About this issue's cover
In January 1963, New York pacifist-anarchists Judith Malina and Julian Beck, co-founders of the Living Theatre, debuted a remarkable play called The Brig. The playwright was a former marine, Kenneth Brown, who had been incarcerated in a military brig for thirty days while stationed in Japan. In the brig, prisoners followed a strict sequence of routines, day in and day out, for the length of their incarceration. The goal was to strip them of their identity and instil unquestioning obedience. Each inmate was given a number and forced to answer to it. Punishment was to study the Guide for Marines to the letter while obeying rigid protocols of behaviour within a tightly confined space sectioned off by lines that could not be crossed without permission or an order to do so. Prisoners were screamed at, punched, and subjected to constant humiliation by the guards, who enforced a strict code of silence between inmates. Brown’s play presented a day in this brig, with all its attendant brutality.

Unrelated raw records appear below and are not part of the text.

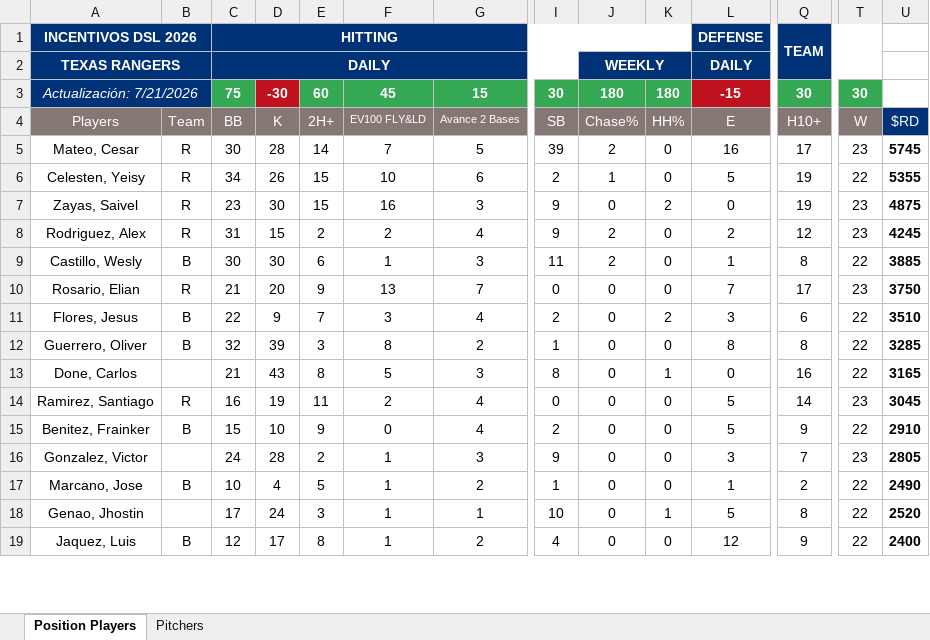
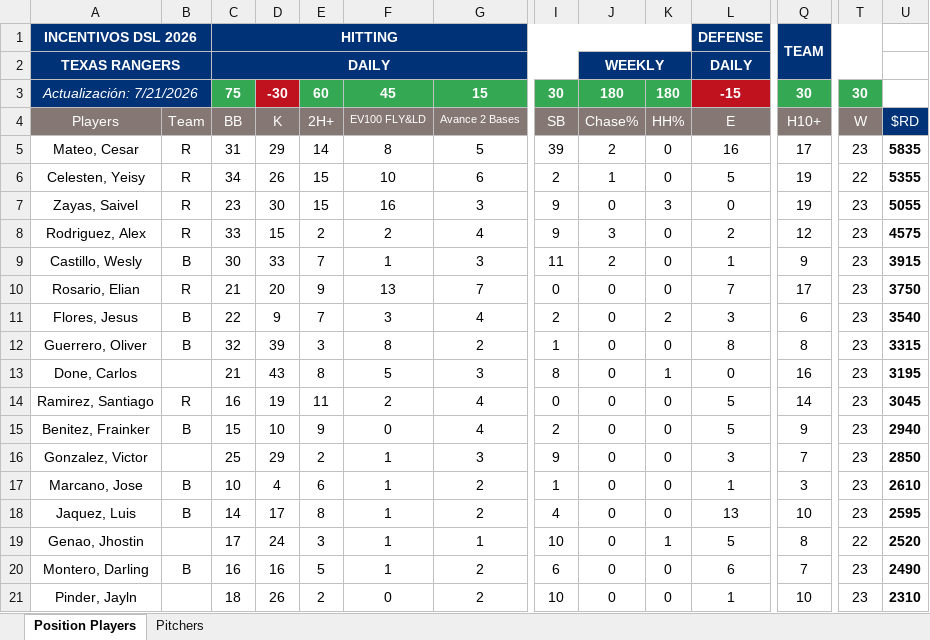
Before and after one commit to AlfredoGIIB/rangers-incentive-league, an Excel workbook: Incentives System - DR TEX 2026.xlsx, sheet Position Players, drawn as a sheet; only a part is shown, gaps mark what is left out; values as stored, in another font and other column widths than the file's, no borders; charts and pictures and conditional formats not drawn; removed rows and columns are numbered as before the commit, all else as after; rows hold the shown columns only; the diff covers the shown part only; the diff names each change by its address in the sheet, - before the commit and + after, or states it on an @@ line.

Commit message:
Add files via upload

```diff
--- a/Incentives System - DR TEX 2026.xlsx (sheet Position Players)
+++ b/Incentives System - DR TEX 2026.xlsx (sheet Position Players)
-C5: 30
+C5: 31
-D5: 28
+D5: 29
-F5: 7
+F5: 8
-U5: 5745
+U5: 5835
-K7: 2
+K7: 3
-U7: 4875
+U7: 5055
-C8: 31
+C8: 33
-J8: 2
+J8: 3
-U8: 4245
+U8: 4575
-D9: 30
+D9: 33
-E9: 6
+E9: 7
-Q9: 8
+Q9: 9
-T9: 22
+T9: 23
-U9: 3885
+U9: 3915
-T11:T13: 22
+T11:T13: 23
-U11: 3510
+U11: 3540
-U12: 3285
+U12: 3315
-U13: 3165
+U13: 3195
-T15: 22
+T15: 23
-U15: 2910
+U15: 2940
-C16: 24
+C16: 25
-D16: 28
+D16: 29
-U16: 2805
+U16: 2850
-E17: 5
+E17: 6
-Q17: 2
+Q17: 3
-T17: 22
+T17: 23
-U17: 2490
+U17: 2610
+row 18: Jaquez, Luis | B | 14 | 17 | 8 | 1 | 2 | 4 | 0 | 0 | 13 | 10 | 23 | 2595
-row 19: Jaquez, Luis | B | 12 | 17 | 8 | 1 | 2 | 4 | 0 | 0 | 12 | 9 | 22 | 2400
+row 20: Montero, Darling | B | 16 | 16 | 5 | 1 | 2 | 6 | 0 | 0 | 6 | 7 | 23 | 2490
+row 21: Pinder, Jayln | B | 18 | 26 | 2 | 0 | 2 | 10 | 0 | 0 | 1 | 10 | 23 | 2310
```
Also changed, not shown: 4 added rows, 6 removed rows and 32 edited cells elsewhere in this sheet, sheet Pitchers, formulas that keep their value.
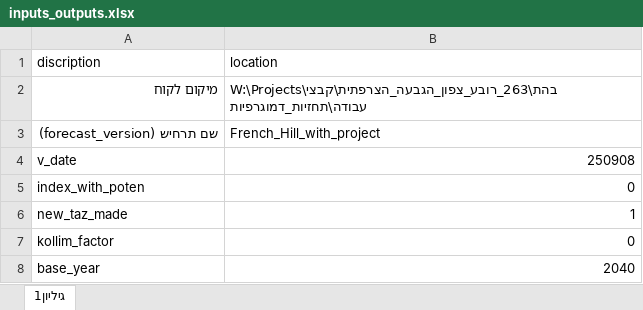
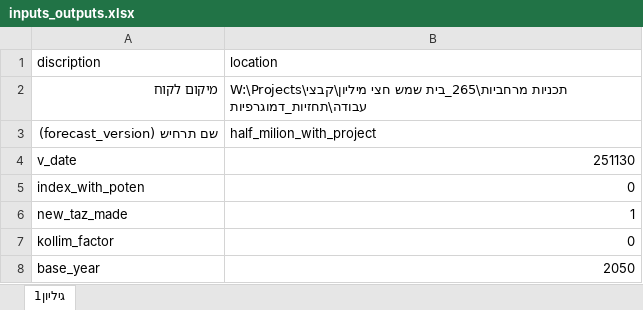
Before and after one commit to JTMPT/create_forecast_ad_hoc, an Excel workbook: inputs_outputs.xlsx, sheet גיליון1, drawn as a sheet; values as stored, in another font and other column widths than the file's, no borders; the diff names each change by its address in the sheet, - before the commit and + after, or states it on an @@ line.

```diff
--- a/inputs_outputs.xlsx (sheet גיליון1)
+++ b/inputs_outputs.xlsx (sheet גיליון1)
-B2 (location): W:\Projects\בהת\263_רובע_צפון_הגבעה_הצרפתית\קבצי עבודה\תחזיות_דמוגרפיות
+B2 (location): W:\Projects\תכניות מרחביות\265_בית שמש חצי מיליון\קבצי עבודה\תחזיות_דמוגרפיות
-B3 (location): French_Hill_with_project
+B3 (location): half_milion_with_project
-B4 (location): 250908
+B4 (location): 251130
-B8 (location): 2040
+B8 (location): 2050
```
Also changed, not shown: 1 other file.
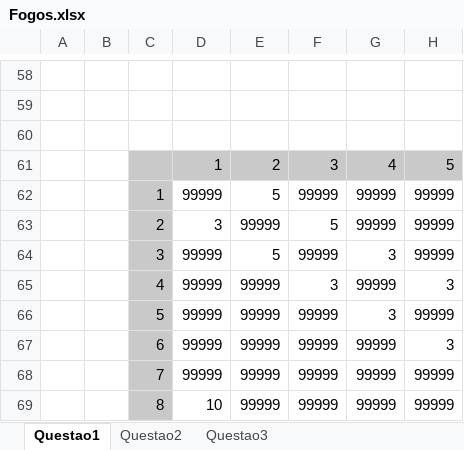
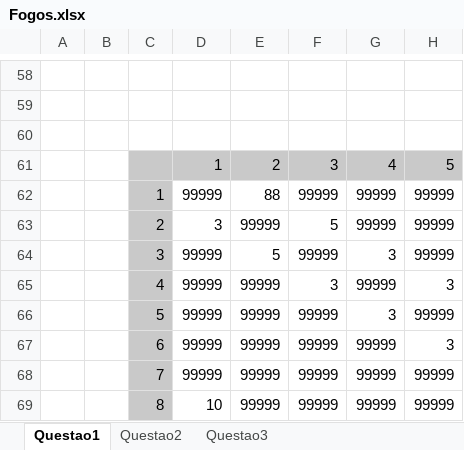
Before and after one commit to pferreira101/FireControl, an Excel workbook: Fogos/Fogos.xlsx, sheet Questao1, drawn as a sheet; only a part is shown, gaps mark what is left out; values as stored, in another font and other column widths than the file's, no borders; the diff names each change by its address in the sheet, - before the commit and + after, or states it on an @@ line.

```diff
--- a/Fogos/Fogos.xlsx (sheet Questao1)
+++ b/Fogos/Fogos.xlsx (sheet Questao1)
-E62: 5
+E62: 88
```
Also changed, not shown: sheet Questao2, 5 other files.
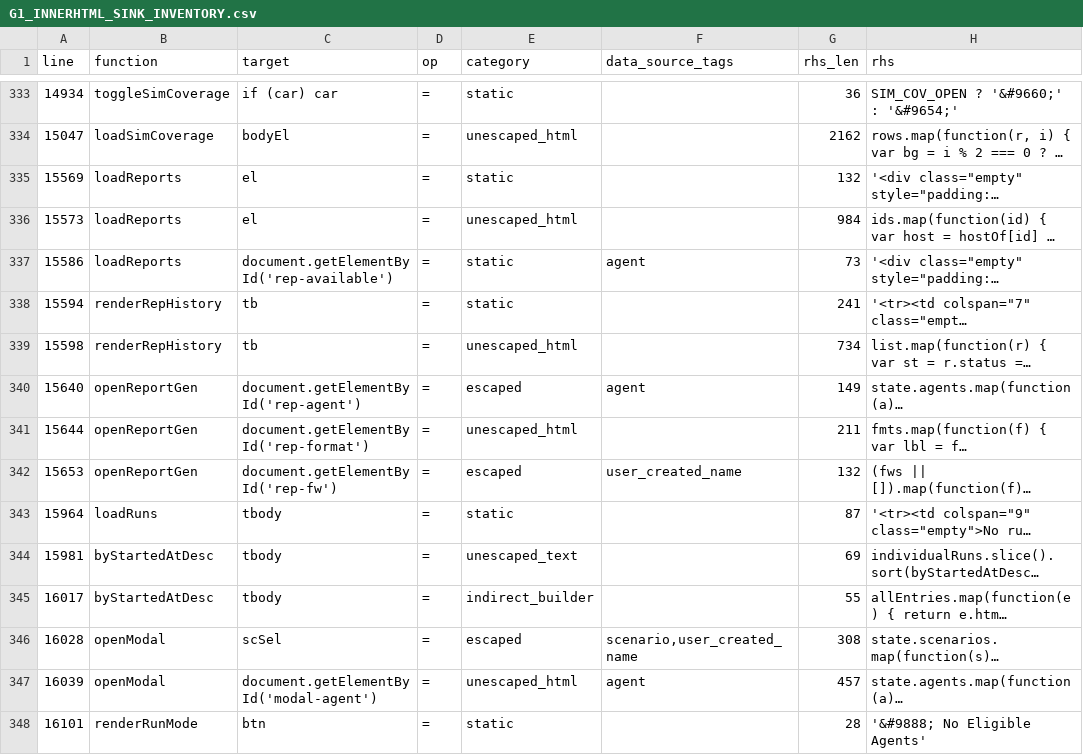
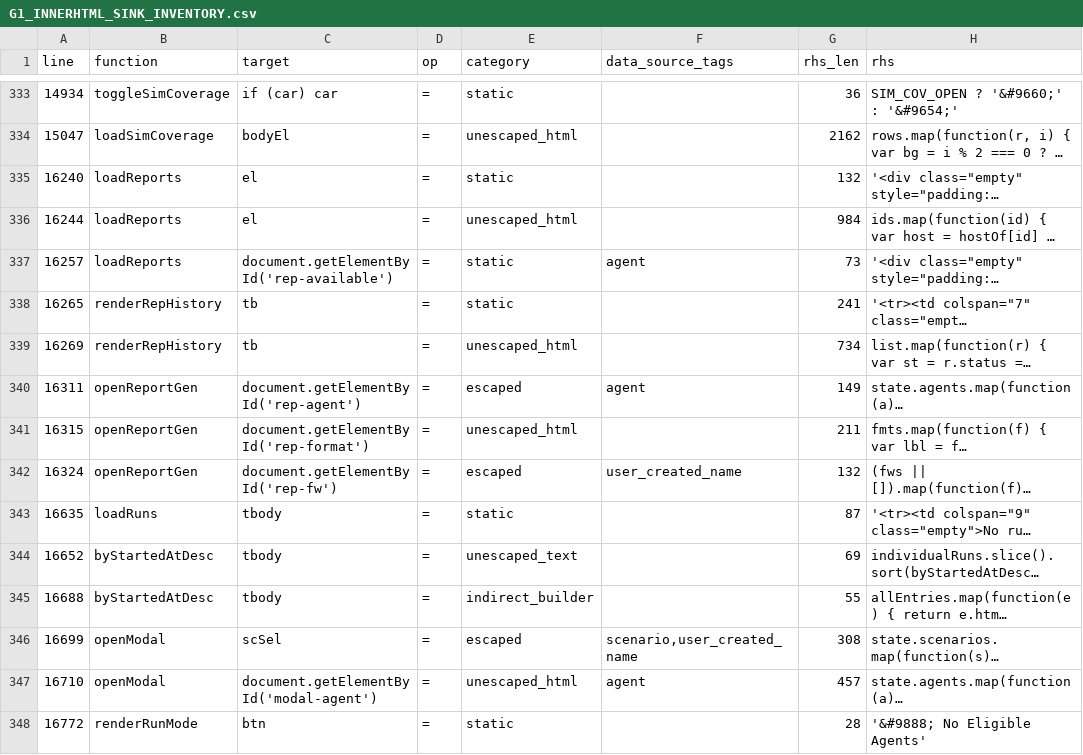
Before and after one commit to mhsse213es/BAS, a CSV file: Assessment/G1_INNERHTML_SINK_INVENTORY.csv, drawn as a sheet; only a part is shown, gaps mark what is left out; long unchanged cells end in …; the diff covers the shown part only; the diff names each change by its address in the sheet, - before the commit and + after, or states it on an @@ line.

```diff
--- a/Assessment/G1_INNERHTML_SINK_INVENTORY.csv
+++ b/Assessment/G1_INNERHTML_SINK_INVENTORY.csv
-A335 (line): 15569
+A335 (line): 16240
-A336 (line): 15573
+A336 (line): 16244
-A337 (line): 15586
+A337 (line): 16257
-A338 (line): 15594
+A338 (line): 16265
-A339 (line): 15598
+A339 (line): 16269
-A340 (line): 15640
+A340 (line): 16311
-A341 (line): 15644
+A341 (line): 16315
-A342 (line): 15653
+A342 (line): 16324
-A343 (line): 15964
+A343 (line): 16635
-A344 (line): 15981
+A344 (line): 16652
-A345 (line): 16017
+A345 (line): 16688
-A346 (line): 16028
+A346 (line): 16699
-A347 (line): 16039
+A347 (line): 16710
-A348 (line): 16101
+A348 (line): 16772
```
Also changed, not shown: 108 edited cells elsewhere in this file, Assessment/G1_FINAL_CLASSIFICATION.csv, Assessment/G1_INDIRECT_SINK_TRACE.csv, 8 other files.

The Living Theatre regarded their performance of The Brig as a political state- ment. This is clear from Malina’s director’s notes, published in 1964, in which she interprets the play as a transformative critique of society’s authoritarian structures. ‘Whether that structure calls itself a prison or a school or a factory or a family or a government’, she writes, ‘that structure asks each man what he can do for it, not what it can do for him, and for those who do not do for it, there is the pain of death or imprisonment, or social degradation, or the loss of animal rights’. Outlining her techniques for staging the marine brig’s ‘structure’ of psychological and physical cruelty, she underlined that her ambition was to radicalise people through the play. She also interpreted the play’s message as anarchist. The Brig’s brutalised marines and their guard-persecutors were united by the choice, at some juncture, to submit to authority. Each soldier had decided to ‘draw the line at that line’ and this was ‘the symbolic key of his repressed powers’ [Malina’s emphasis] and his suffering. In a free society no such line need ever be drawn by any individual. What inner force could free us to usher in such a society? ‘Love, the saving grace in everything human’, was the Living Theatre’s answer. In The Brig, Malina revealed, the Living Theatre ‘called on pity last, on basic human kinship first’ so that their audience may ‘know violence in the clear light of the kinship of our physical empathy’. When humanity grasps the truth of violence, she predicted, we will ‘confront the dimensions of the Structure, find its keystone, learn on what foundations it stands, and locate its doors. Then we will penetrate its locks and open the doors of all the jails.’